Angioplasty (with or without stent)

Angioplasty is a technique where veins and arteries are manually widened to improve blood flow. There are two ways to perform angioplasty. The first method involves the use of a balloon-like instrument. It is inserted into the affected artery or vein and it is inflated to open the vessel. A second technique is to surgically repair the affected vessel. A stent is a metal scaffold that may also be inserted to help hold open narrowed vessels following angioplasty.

Aorta-femoral bypass

When the aorta becomes blocked (from atherosclerotic plaque, for example), it is often necessary to bypass the blockage. The femoral artery in the groin is often used to accomplish this, to achieve improvement in blood flow.

Axilla-femoral bypass

In this procedure, the axillary artery of the arm is used to supply blood to the femoral arteries in the groin.

Carotid endarterectomy

The carotid artery is the large blood vessel in the neck that supplies blood to the brain. If a blockage occurs in the carotid, the best treatment is surgical removal of the plaque to fully reopen the vessel and help prevent a stroke.

Dialysis fistulas/grafts

Dialysis is the process of cleansing of the blood for patients with end stage kidney disease. To perform dialysis, blood must be transported outside of the body to a machine. In order to access the blood, grafts and fistulas are surgically created.

Endovascular stent graft placement

Endovascular stent graft placement offers patients a minimally invasive means to treat aneurysms of the abdominal and thoracic aorta. These stent grafts are placed through a small incision in the groin area and avoid major operations on the abdomen and chest. Patients can often avoid prolonged stays in intensive care and go home in one to days days after treatment.

Femoral-femoral bypass

Femoral arteries in the groin supply blood flow to the legs.

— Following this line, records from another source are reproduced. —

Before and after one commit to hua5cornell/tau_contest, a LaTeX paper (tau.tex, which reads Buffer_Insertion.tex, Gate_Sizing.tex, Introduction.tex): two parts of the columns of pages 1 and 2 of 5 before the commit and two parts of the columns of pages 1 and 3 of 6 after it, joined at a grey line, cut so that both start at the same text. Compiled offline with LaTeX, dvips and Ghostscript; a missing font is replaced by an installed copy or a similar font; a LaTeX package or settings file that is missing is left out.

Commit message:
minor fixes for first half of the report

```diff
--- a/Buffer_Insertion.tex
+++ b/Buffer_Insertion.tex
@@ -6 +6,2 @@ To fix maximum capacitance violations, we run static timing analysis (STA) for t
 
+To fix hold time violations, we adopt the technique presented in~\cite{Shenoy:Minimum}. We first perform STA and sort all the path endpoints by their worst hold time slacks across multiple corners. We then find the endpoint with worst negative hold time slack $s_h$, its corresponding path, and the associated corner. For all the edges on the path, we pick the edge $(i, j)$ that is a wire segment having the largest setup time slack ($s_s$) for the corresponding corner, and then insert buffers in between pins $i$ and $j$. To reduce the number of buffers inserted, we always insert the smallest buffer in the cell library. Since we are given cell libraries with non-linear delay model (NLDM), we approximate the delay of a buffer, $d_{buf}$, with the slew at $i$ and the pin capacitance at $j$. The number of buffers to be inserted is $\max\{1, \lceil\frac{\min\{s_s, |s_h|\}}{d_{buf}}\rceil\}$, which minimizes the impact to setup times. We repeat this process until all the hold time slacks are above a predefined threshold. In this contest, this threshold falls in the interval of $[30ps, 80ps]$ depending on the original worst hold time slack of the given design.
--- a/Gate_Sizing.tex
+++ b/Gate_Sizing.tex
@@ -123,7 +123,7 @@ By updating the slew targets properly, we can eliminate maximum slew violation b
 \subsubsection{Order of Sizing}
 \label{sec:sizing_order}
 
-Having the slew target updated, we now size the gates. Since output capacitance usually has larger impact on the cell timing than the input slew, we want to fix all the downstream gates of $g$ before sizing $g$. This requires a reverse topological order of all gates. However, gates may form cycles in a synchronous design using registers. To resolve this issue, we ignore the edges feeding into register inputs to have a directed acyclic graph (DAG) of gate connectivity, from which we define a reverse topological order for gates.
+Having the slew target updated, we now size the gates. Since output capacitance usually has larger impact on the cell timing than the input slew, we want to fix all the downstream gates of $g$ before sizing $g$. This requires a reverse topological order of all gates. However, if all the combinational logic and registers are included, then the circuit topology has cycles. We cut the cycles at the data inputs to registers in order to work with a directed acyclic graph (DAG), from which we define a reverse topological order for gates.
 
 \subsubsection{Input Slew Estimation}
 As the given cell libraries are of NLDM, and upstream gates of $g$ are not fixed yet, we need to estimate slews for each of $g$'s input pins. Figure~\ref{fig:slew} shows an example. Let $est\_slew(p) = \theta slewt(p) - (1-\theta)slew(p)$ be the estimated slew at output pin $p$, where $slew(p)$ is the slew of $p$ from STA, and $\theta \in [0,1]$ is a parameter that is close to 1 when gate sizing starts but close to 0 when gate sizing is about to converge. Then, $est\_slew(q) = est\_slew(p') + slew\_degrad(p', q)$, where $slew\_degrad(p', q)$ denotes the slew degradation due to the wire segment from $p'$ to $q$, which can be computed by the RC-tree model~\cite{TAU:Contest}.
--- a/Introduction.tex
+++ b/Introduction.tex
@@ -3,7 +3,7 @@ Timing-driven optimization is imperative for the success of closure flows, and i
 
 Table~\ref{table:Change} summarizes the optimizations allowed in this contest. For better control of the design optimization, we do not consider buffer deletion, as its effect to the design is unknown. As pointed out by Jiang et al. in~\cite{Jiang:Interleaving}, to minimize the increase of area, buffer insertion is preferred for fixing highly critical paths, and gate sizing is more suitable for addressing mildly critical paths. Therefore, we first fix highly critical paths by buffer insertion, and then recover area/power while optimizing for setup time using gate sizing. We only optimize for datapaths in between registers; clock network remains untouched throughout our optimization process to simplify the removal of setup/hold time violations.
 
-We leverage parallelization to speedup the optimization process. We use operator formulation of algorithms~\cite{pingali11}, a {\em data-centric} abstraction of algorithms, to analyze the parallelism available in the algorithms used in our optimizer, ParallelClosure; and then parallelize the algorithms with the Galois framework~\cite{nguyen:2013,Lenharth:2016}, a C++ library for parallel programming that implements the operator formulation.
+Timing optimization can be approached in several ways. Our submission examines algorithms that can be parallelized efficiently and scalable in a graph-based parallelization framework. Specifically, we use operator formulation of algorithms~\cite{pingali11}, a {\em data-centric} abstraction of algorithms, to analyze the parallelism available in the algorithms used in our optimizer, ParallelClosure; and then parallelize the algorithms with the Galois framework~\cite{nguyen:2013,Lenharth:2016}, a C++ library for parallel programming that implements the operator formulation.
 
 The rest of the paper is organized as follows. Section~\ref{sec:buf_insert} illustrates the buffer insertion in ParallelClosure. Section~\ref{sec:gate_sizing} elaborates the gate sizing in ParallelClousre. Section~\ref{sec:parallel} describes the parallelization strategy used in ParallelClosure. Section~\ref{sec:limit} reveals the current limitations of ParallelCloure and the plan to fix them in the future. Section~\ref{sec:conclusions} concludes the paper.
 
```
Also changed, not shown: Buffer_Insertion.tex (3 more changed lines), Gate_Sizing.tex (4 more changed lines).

Blockages in one femoral artery may be bypassed by accessing the other leg's femoral artery.

Femoral-popliteal bypass

In this type of bypass, blood flow is rerouted from the femoral arteries in the groin to the popliteal arteries above or below the knee.

Mesenteric vessel bypass

Mesenteric arteries supply blood to the small intestine (superior mesenteric artery) and to the large intestine (inferior mesenteric artery). When mesenteric vessels become blocked, bypass surgery is performed to treat the problem.

Subclavian artery bypass and reconstruction

The subclavian artery supplies blood to the arms and head. It is located in the chest (thorax). When the subclavian vessels become blocked or diseased, bypass or reconstructive surgery is performed.

Varicose veins

Varicose veins occur in the legs and may become raised and noticeable. The varicose veins are often uncomfortable and aesthetically displeasing to the patient. Injection into the vein, called sclerotherapy, is a common treatment. The veins also can be “stripped” or removed surgically.

Vena caval filters

To prevent a blood clot (embolism) from moving from the blood vessels into the heart and lungs, a filter may be inserted into the large vessels. The permanent or removable filters trap emboli before they cause serious damage.


Diagnostic Procedures and Evaluations

The patient will undergo a complete history and physical examination. Screening studies may be performed and include duplex scan, segmental vascular studies, computed tomography (CT) scan and magnetic resonance angiography (MRA). When the evaluation is complete, the vascular surgeon will discuss the diagnosis and treatment choices, including the risks and benefits of any proposed procedure. This may be followed by endovascular therapy or open vascular surgery.

What to expect

Patient-focused care should be expected. The vascular surgeon will go over the evaluation results and proposed treatment. Since patients may differ significantly in their general health status, it is not possible to state specific expectations. The vascular surgeon will review the proposed procedure and may obtain additional medical consultation to ensure the patient is suitable candidate for surgery.